These small plants makes an excellent addition to CP collection. In fact it makes a wonderful weed if you aren't careful.

Seeds distributed by the Seed Bank as Drosera sessilifolia may actually have been Drosera burmannii or hybrids between Drosera burmannii and Drosera sessilifolia. The seed available since 2009 are correct.

In the wild Drosera burmannii and Drosera sessilifolia generally grow as annuals. This means under normal circumstances within one growing season they will grow quickly, bloom, set seed and die. The seeds sprout with the onset of the next rainy season and require warm and bright conditions to do well. The plants bloom and then die as the ground dries out.
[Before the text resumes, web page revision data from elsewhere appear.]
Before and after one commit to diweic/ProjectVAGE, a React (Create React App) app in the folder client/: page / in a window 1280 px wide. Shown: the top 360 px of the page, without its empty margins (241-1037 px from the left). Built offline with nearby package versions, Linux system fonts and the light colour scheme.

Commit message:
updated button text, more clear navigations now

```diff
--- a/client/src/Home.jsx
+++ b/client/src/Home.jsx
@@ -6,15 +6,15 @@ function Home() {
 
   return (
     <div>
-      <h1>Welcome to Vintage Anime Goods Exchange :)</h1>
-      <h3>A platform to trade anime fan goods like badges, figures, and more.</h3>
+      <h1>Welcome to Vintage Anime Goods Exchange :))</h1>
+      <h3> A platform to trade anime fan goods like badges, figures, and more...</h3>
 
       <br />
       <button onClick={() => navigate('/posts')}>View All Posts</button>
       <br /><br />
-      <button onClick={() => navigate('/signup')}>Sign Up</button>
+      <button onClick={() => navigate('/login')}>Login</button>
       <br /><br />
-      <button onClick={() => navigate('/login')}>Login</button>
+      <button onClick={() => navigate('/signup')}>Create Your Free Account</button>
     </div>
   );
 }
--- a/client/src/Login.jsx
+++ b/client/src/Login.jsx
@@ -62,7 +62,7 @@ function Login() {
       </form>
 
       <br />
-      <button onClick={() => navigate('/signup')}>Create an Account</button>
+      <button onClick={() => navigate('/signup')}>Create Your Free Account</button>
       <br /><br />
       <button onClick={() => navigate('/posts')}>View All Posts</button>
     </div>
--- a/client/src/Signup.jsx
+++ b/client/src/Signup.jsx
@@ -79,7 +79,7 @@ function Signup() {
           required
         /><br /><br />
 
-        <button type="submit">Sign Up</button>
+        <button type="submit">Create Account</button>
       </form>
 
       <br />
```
There are locations in nature where Drosera burmannii survives for multiple years and Drosera sessilifolia is capable of this as well. You can maintain both species a number of years if you remove the flower stalks as soon as you notice them, keep the plants in their ideal circumstances of heat and light, and repot them about every three years after the mat of old leaves gets thick enough to interfere with new roots. Since it is difficult to clean up and repot the plants without some losses, it is best to allow some of the plants to bloom. When you allow them to bloom, the plants may be reduced in size substantially and have difficulty recovering if you have not been feeding them regularly. Feed them to keep this from happening. If the plants are in a terrarium that fogs, the plants should probably be removed or moved to a drier terrarium so the capsules don't get moldy.
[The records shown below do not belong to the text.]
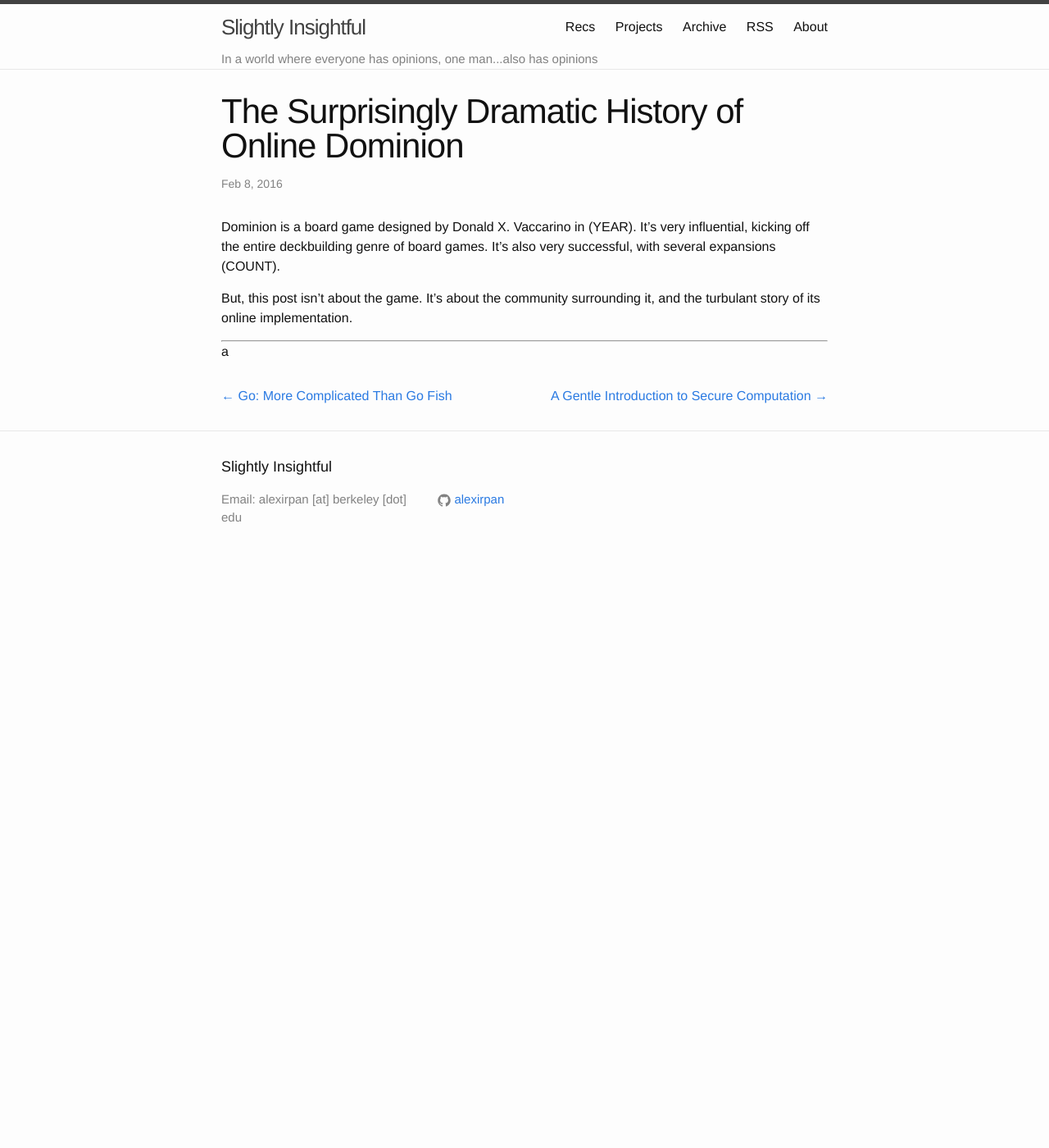
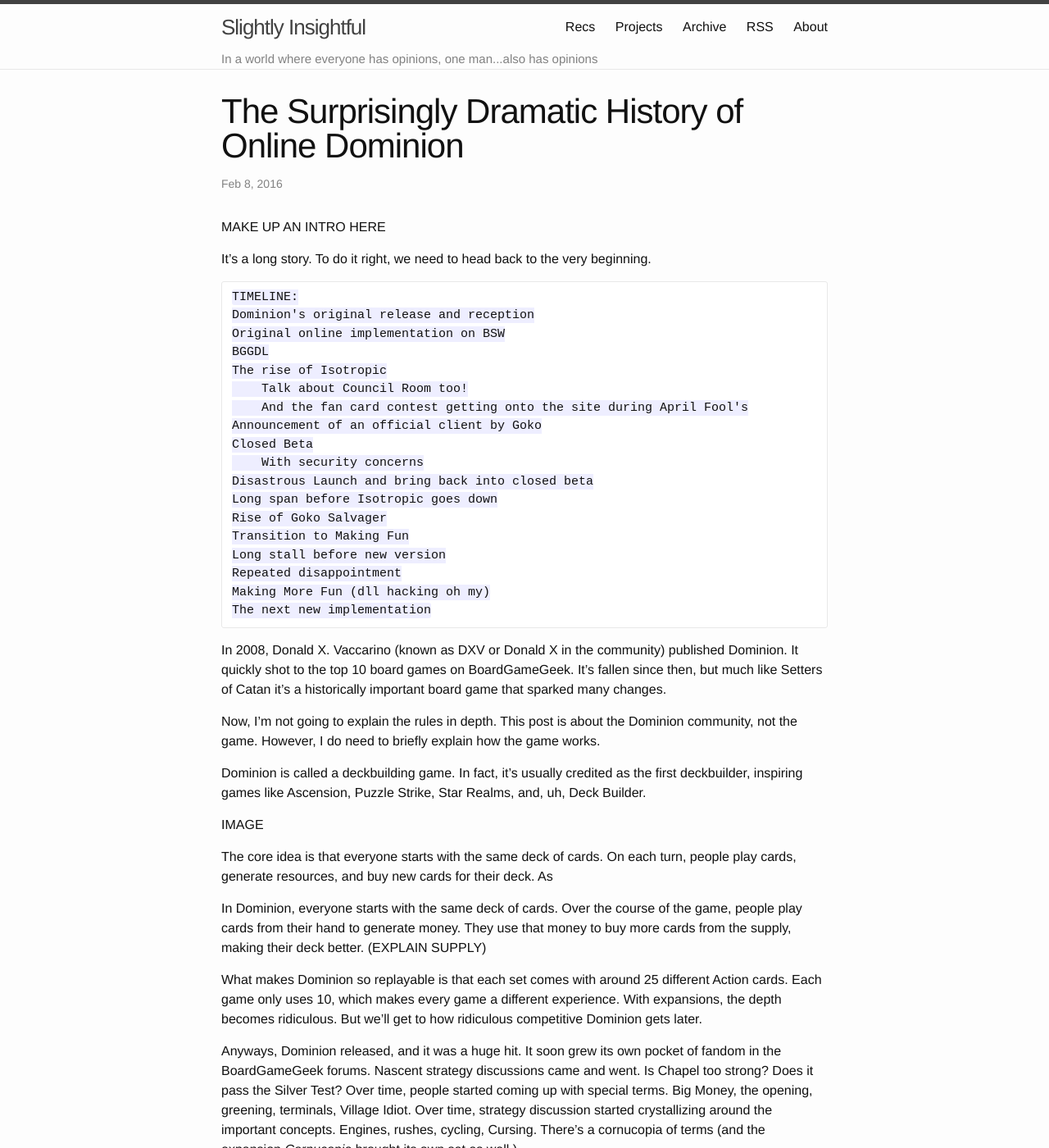
Before and after one commit to alexirpan/alexirpan.github.io, a Jekyll site: the page built from _posts/2016-02-10-dominion-history.markdown, in a window 1280 px wide and 1400 px high. Shown: the whole window at 82% size. Built offline with Jekyll 4.4.1, drawn with Linux system fonts in a browser that asks for light colours; some of the changed text lies outside the part shown.

Commit message:
Progress (up to start of Iso)

```diff
--- a/_posts/2016-02-10-dominion-history.markdown
+++ b/_posts/2016-02-10-dominion-history.markdown
@@ -4,14 +4,74 @@
 date:   2016-02-08 10:00:00 -0800
 ---
 
-Dominion is a board game designed by Donald X. Vaccarino in (YEAR).
-It's very influential, kicking off the entire deckbuilding genre of
-board games. It's also very successful, with several expansions (COUNT).
+MAKE UP AN INTRO HERE
 
-But, this post isn't about the game. It's about the community surrounding it,
-and the turbulant story of its online implementation.
-
-------
+It's a long story. To do it right, we need to head back to the very beginning.
 
 
-a
+    TIMELINE:
+    Dominion's original release and reception
+    Original online implementation on BSW
+    BGGDL
+    The rise of Isotropic
+        Talk about Council Room too!
+        And the fan card contest getting onto the site during April Fool's
+    Announcement of an official client by Goko
+    Closed Beta
+        With security concerns
+    Disastrous Launch and bring back into closed beta
+    Long span before Isotropic goes down
+    Rise of Goko Salvager
+    Transition to Making Fun
+    Long stall before new version
+    Repeated disappointment
+    Making More Fun (dll hacking oh my)
+    The next new implementation
+
+In 2008, Donald X. Vaccarino (known as DXV or Donald X in the community)
+published Dominion. It quickly shot to the top 10 board games on BoardGameGeek.
+It's fallen since then, but much like Setters of Catan it's a historically
+important board game that sparked many changes.
+
+Now, I'm not going to explain the rules in depth. This post is about
+the Dominion community, not the game. However, I do need to briefly explain how
+the game works.
+
+Dominion is called a deckbuilding game. In fact, it's usually credited as the
+first deckbuilder, inspiring games like Ascension, Puzzle Strike, Star Realms,
+and, uh, Deck Builder.
+
+IMAGE
+
+The core idea is that everyone starts with the same deck of cards. On each turn,
+people play cards, generate resources, and buy new cards for their deck. As
+
+In Dominion, everyone starts with the same deck of cards. Over the course of the
+game, people play cards from their hand to generate money. They use that money
+to buy more cards from the supply, making their deck better. (EXPLAIN SUPPLY)
+
+What makes Dominion so replayable is that each set comes with around 25
+different Action cards. Each game only uses 10, which makes every game a different
+experience. With expansions, the depth becomes ridiculous. But we'll get to
+how ridiculous competitive Dominion gets later.
+
+Anyways, Dominion released, and it was a huge hit. It soon grew its own pocket
+of fandom in the BoardGameGeek forums. Nascent strategy discussions came and went.
+Is Chapel too strong? Does it pass the Silver Test? Over time, people started
+coming up with special terms. Big Money, the opening, greening, terminals, Village
+Idiot. Over time, strategy discussion started crystallizing around the important
+concepts. Engines, rushes, cycling, Cursing. There's a cornucopia of terms (and
+the expansion *Cornucopia* brought its own set as well.)
+
+All of this discussion couldn't exist without Dominion Online. In the beginning,
+there was Dominion on BrettspielWhet (BSW). I wasn't around for BSW, but by
+my understanding, it was clunky and heavyweight. Nevertheless, it was free and
+it worked.
+
+BSW picture
+
+Sometime around then, an innocent post
+
+Isotropic announcment: https://boardgamegeek.com/article/5373751#5373751
+
+First Dominion Strategy post: http://dominionstrategy.com/2010/11/12/combo-of-the-day-1-quarrytalisman/
```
Drosera burmannii and Drosera sessilifolia plants can be started from seed and grown like other subtropical Drosera. A temperature between 20°C to 25°C (70°F to 80°F) works best for germination of Drosera sessilifolia; Drosera burmannii might prefer a few degrees warmer depending of source location. Please see Sowing Seeds Step-by-Step for more details on starting seeds and the growing guide Growing Subtropical Drosera for more information on growing them. Adult plants are best managed in small pots in trays of water. They do very well under a constant light cycle in terrariums at typical human house temperatures.
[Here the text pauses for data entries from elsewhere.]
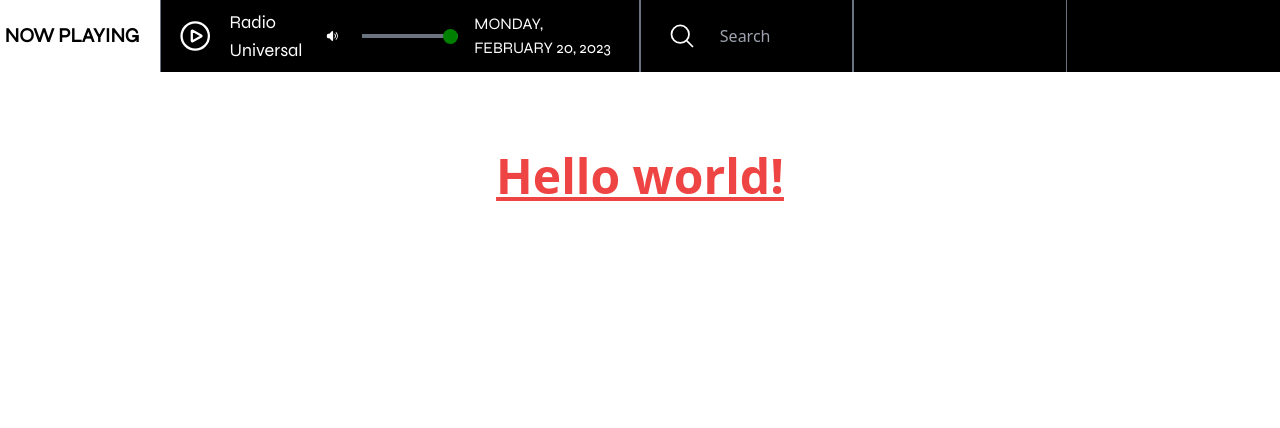
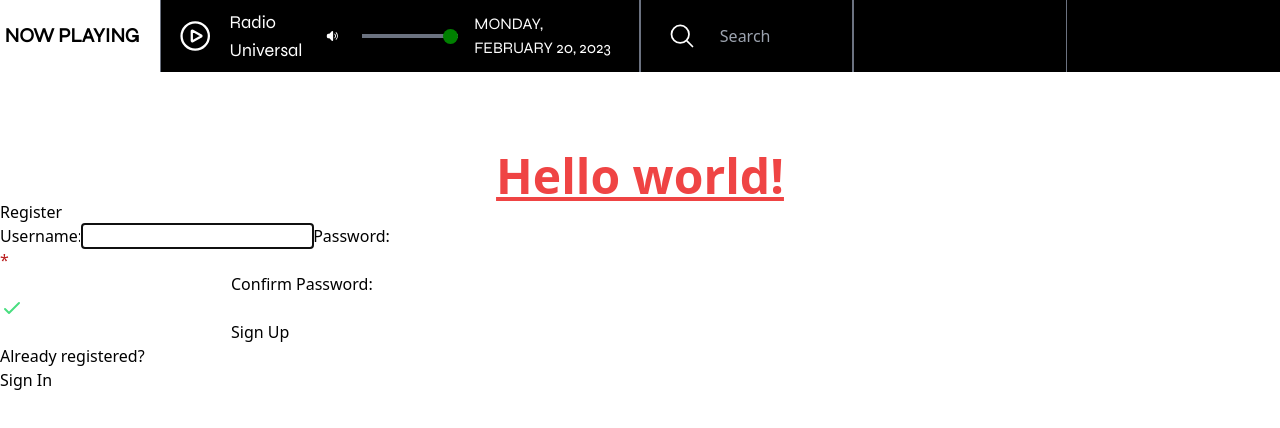
Before and after one commit to HectorTorresE/radioStation, a React (Vite) app: page / in a window 1280 px wide. Shown: the top 428 px of the page. Built offline with nearby package versions, Linux system fonts and the light colour scheme.

Commit message:
Add registration component

```diff
--- a/src/App.jsx
+++ b/src/App.jsx
@@ -1,6 +1,7 @@
 import React from 'react'
 import Intro from './components/Intro'
 import NavBar from "./components/NavBar";
+import Registration from './components/Registration';
 
 function App() {
 
@@ -8,6 +9,7 @@ function App() {
     <div className="App">
       <NavBar />
       <Intro />
+      <Registration />
     </div>
   )
 }
--- a/src/components/Registration.jsx
+++ b/src/components/Registration.jsx
@@ -1,11 +1,11 @@
-import { useState, useEffect, useRef } from "react";
+import { useRef, useState, useEffect } from "react";
 
 const USER_REGEXP = /^[a-zA-Z0-9]{3,23}$/;
 const PW_REGEXP = /^(?=.*[a-z])(?=.*[A-Z])(?=.*[0-9])(?=.*[!@#$%]).{8,24}$/;
 
 const Registration = () => {
-  const useRef = useRef();
-  const errRef = errRef();
+  const userRef = useRef();
+  const errRef = useRef();
 
   const [username, setUsername] = useState("");
   const [validName, setValidName] = useState(false);
@@ -33,7 +33,7 @@ const Registration = () => {
     console.log(username);
     //until here
     setValidName(result);
-  }, [user]);
+  }, [username]);
 
   useEffect(() => {
     const result = PW_REGEXP.test(password);
@@ -49,7 +49,46 @@ const Registration = () => {
   useEffect(() => {
     setErrMsg("");
   }, [username, password, password2]);
-  s;
+
+  const handleSubmit = async (e) => {
+    e.preventDefault();
+    // if button enabled with JS hack
+    const v1 = USER_REGEX.test(user);
+    const v2 = PWD_REGEX.test(pwd);
+    if (!v1 || !v2) {
+      setErrMsg("Invalid Entry");
+      return;
+    }
+    try {
+      const response = await axios.post(
+        REGISTER_URL,
+        JSON.stringify({ user, pwd }),
+        {
+          headers: { "Content-Type": "application/json" },
+          withCredentials: true,
+        }
+      );
+      console.log(response?.data);
+      console.log(response?.accessToken);
+      console.log(JSON.stringify(response));
+      setSuccess(true);
+      //clear state and controlled inputs
+      //need value attrib on inputs for this
+      setUser("");
+      setPwd("");
+      setMatchPwd("");
+    } catch (err) {
+      if (!err?.response) {
+        setErrMsg("No Server Response");
+      } else if (err.response?.status === 409) {
+        setErrMsg("Username Taken");
+      } else {
+        setErrMsg("Registration Failed");
+      }
+      errRef.current.focus();
+    }
+  };
+
   return (
     <section>
       <p
@@ -60,7 +99,7 @@ const Registration = () => {
         {errMsg}
       </p>
       <h1>Register</h1>
-      <form>
+      <form onSubmit={handleSubmit}>
         <label htmlFor="username">
           Username:
           {/* need to add icon to span for valid and invalid */}
@@ -80,7 +119,11 @@ const Registration = () => {
               />
             </svg>
           </span>
-          <span className={validName || !username ? "hidden" : "text-red-700"}>*</span>
+          <span
+            className={validName || !username ? "hidden" : "block text-red-700"}
+          >
+            *
+          </span>
         </label>
         <input
           type="text"
@@ -89,6 +132,7 @@ const Registration = () => {
           ref={userRef}
           autoComplete="off"
           onChange={(e) => setUsername(e.target.value)}
+          value={username}
           required
           aria-invalid={validName ? "false" : "true"}
           aria-describedby="uidnote"
@@ -98,7 +142,9 @@ const Registration = () => {
         <p
           id="uidnote"
           className={
-            userFocus && username && !validName ? "text-sm text-gray-500" : "hidden"
+            userFocus && username && !validName
+              ? "flex text-sm text-gray-500"
+              : "hidden"
           }
         >
           Username must be 3-23 characters. <br />
@@ -108,7 +154,7 @@ const Registration = () => {
         <label htmlFor="password">
           Password:
           {/* need to add icon to span for valid and invalid */}
-          <span className={validName ? "text-green-400" : "hidden"}>
+          <span className={validPw ? "text-green-400" : "hidden"}>
             <svg
               xmlns="http://www.w3.org/2000/svg"
               className="h-6 w-6"
@@ -124,13 +170,17 @@ const Registration = () => {
               />
             </svg>
           </span>
-          <span className={validName || password? "hidden" : "text-red-700"}>*</span>
+          <span
+            className={validPw || password ? "hidden" : "block text-red-700"}
+          >
+            *
+          </span>
         </label>
         <input
           type="password"
           id="password"
-          autoComplete="off"
-          onChange={(e) => setUsername(e.target.value)}
+          onChange={(e) => setPassword(e.target.value)}
+          value={password}
           required
           aria-invalid={validPw ? "false" : "true"}
           aria-describedby="pwnote"
@@ -140,14 +190,69 @@ const Registration = () => {
         <p
           id="pwnote"
           className={
-            userFocus && password && !validPw ? "text-sm text-gray-500" : "hidden"
+            pwFocus && !validPw ? "flex text-sm text-gray-500" : "hidden"
           }
         >
           Password must be 8-24 characters. <br />
           Must contain at least one uppercase letter, one lowercase letter, one
           number, and one special character.
         </p>
+
+        <label htmlFor="confirm_pwd">
+          Confirm Password:
+          <span className={validPw2 ? "text-green-400" : "hidden"}>
+            <svg
+              xmlns="http://www.w3.org/2000/svg"
+              className="h-6 w-6"
+              fill="none"
+              viewBox="0 0 24 24"
+              stroke="currentColor"
+            >
+              <path
+                strokeLinecap="round"
+                strokeLinejoin="round"
+                strokeWidth={2}
+                d="M5 13l4 4L19 7"
+              />
+            </svg>
+          </span>
+          <span
+            className={validPw2 || password2 ? "hidden" : "block text-red-700"}
+          >
+            *
+          </span>
+        </label>
+         <input
+          type="password"
+          id="confirm_pwd"
+          onChange={(e) => setPassword2(e.target.value)}
+          value={password2}
+          required
+          aria-invalid={validPw2 ? "false" : "true"}
+          aria-describedby="confirmnote"
+          onFocus={() => setPw2Focus(true)}
+          onBlur={() => setPw2Focus(false)}
+        />
+        <p
+          id="confirmnote"
+          className={
+            pw2Focus && !validPw2 ? "flex text-sm text-gray-500" : "hidden"
+          }
+        >
+          Must match the first password input field.
+        </p>
+        <button disabled={!validName || !validPw || !validPw2 ? true : false}>
+          Sign Up
+        </button>
       </form>
+      <p>
+        Already registered?
+        <br />
+        <span className="line">
+          {/*put router link here*/}
+          <a href="#">Sign In</a>
+        </span>
+      </p>
     </section>
   );
 };
--- a/src/styles/index.css
+++ b/src/styles/index.css
@@ -1,3 +1,5 @@
+@import url('https://fonts.googleapis.com/css2?family=Nunito&display=swap');
+
 :root {
   font-family: Inter, system-ui, Avenir, Helvetica, Arial, sans-serif;
   line-height: 1.5;
@@ -67,3 +69,117 @@ button:focus-visible {
     background-color: #f9f9f9;
   }
 }
+
+
+* {
+    margin: 0;
+    padding: 0;
+    box-sizing: border-box;
+}
+
+html {
+    font-family: 'Nunito', sans-serif;
+    font-size: 22px;
+    color: #fff;
+}
+
+body {
+    min-height: 100vh;
+    background-color: dodgerblue;
+}
+
+.App {
+  display: flex;
+  flex-direction: column;
+  justify-content: center;
+  align-items: center;
+  min-height: 100vh;
+  padding: 1rem 0.5rem;
+}
+
+section {
+    width: 100%;
+    max-width: 420px;
+    min-height: 400px;
+    display: flex;
+    flex-direction: column;
+    justify-content: flex-start;
+    padding: 1rem;
+    background-color: rgba(0,0,0,0.4);
+}
+
+form {
+    display: flex;
+    flex-direction: column;
+    justify-content: space-evenly;
+    flex-grow: 1;
+    padding-bottom: 1rem;
+}
+
+a, a:visited {
+    color: #fff;
+}
+
+input[type="text"],
+input[type="password"],
+button,
+textarea {
+  font-family: 'Nunito', sans-serif;
+  font-size: 22px;
+  padding: 0.25rem;
+  border-radius: 0.5rem;
+}
+
+label,
+button {
+  margin-top: 1rem;
+}
+
+button {
+  padding: 0.5rem;
+}
+
+.instructions {
+    font-size: 0.75rem;
+    border-radius: 0.5rem;
+    background: #000;
+    color: #fff;
+    padding: 0.25rem;
+    position: relative;
+    bottom: -10px;
+}
+
+.instructions > svg {
+    margin-right: 0.25rem;
+}
+
+.offscreen {
+    position: absolute;
+    left: -9999px;
+}
+
+.hide {
+    display: none;
+}
+
+.valid {
+    color: limegreen;
+    margin-left: 0.25rem;
+}
+
+.invalid {
+    color: red;
+    margin-left: 0.25rem;
+}
+
+.errmsg {
+    background-color: lightpink;
+    color: firebrick;
+    font-weight: bold;
+    padding: 0.5rem;
+    margin-bottom: 0.5rem;
+}
+
+.line {
+    display: inline-block;
+}
```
Drosera burmannii and Drosera sessilifolia are generally not propagated by root or leaf cuttings. The plants do not have the more robust leaves and fleshy roots typical of the typical perennial Drosera species.

-- John Brittnacher

For more information please see:

Rivadavia, Fernando (1996) Drosera sessilifolia. Carniv. Pl. Newslett. 25(1):26-29 ( PDF )

Gibson, Robert (1999) Carnivorous Plants of New South Wales, Australia. Carniv. Pl. Newslett. 28(2):59-69 ( PDF )

Soumen Aditya (2012) Drosera burmannii: A carnivorous plant species from eastern Ghats of India. Carniv. Pl. Newslett. 41(3):115 ( PDF )


Note almost all the tentacles of Drosera burmannii 'Pilliga Red' are red. These plants were grown in a greenhouse.

Drosera burmannii 'Pilliga Red' is from the area of Pilliga Nature Park in inland New South Wales, Australia. It is a beautiful plant but a little more temperamental than the all green form from Beerwah, Queensland, Australia. Make sure you allow enough plants to bloom to collect seeds for next year as it more likely not to survive if the temperatures go much below 16°C.

D burmannii

This is Drosera burmannii from Evans Head, NSW, Australia. Note only the snap tentacles are red. The old leaves also turn bright red:

D burmannii


D burmannii

Drosera burmannii from Beerwah, Queensland, Australia. These plants are 2 cm across.

D burmannii flower

The flower of Drosera burmannii 'Pilliga Red'.

D sessilifolia flower

Flower of Drosera sessilifolia.

D Sessilifolia

Drosera sessilifolia is more compact and less flat than D. burmannii.

D burmannii

Drosera burmannii 'Pilliga Red' grown under grown under 3000K T5-HO lights in a terrarium.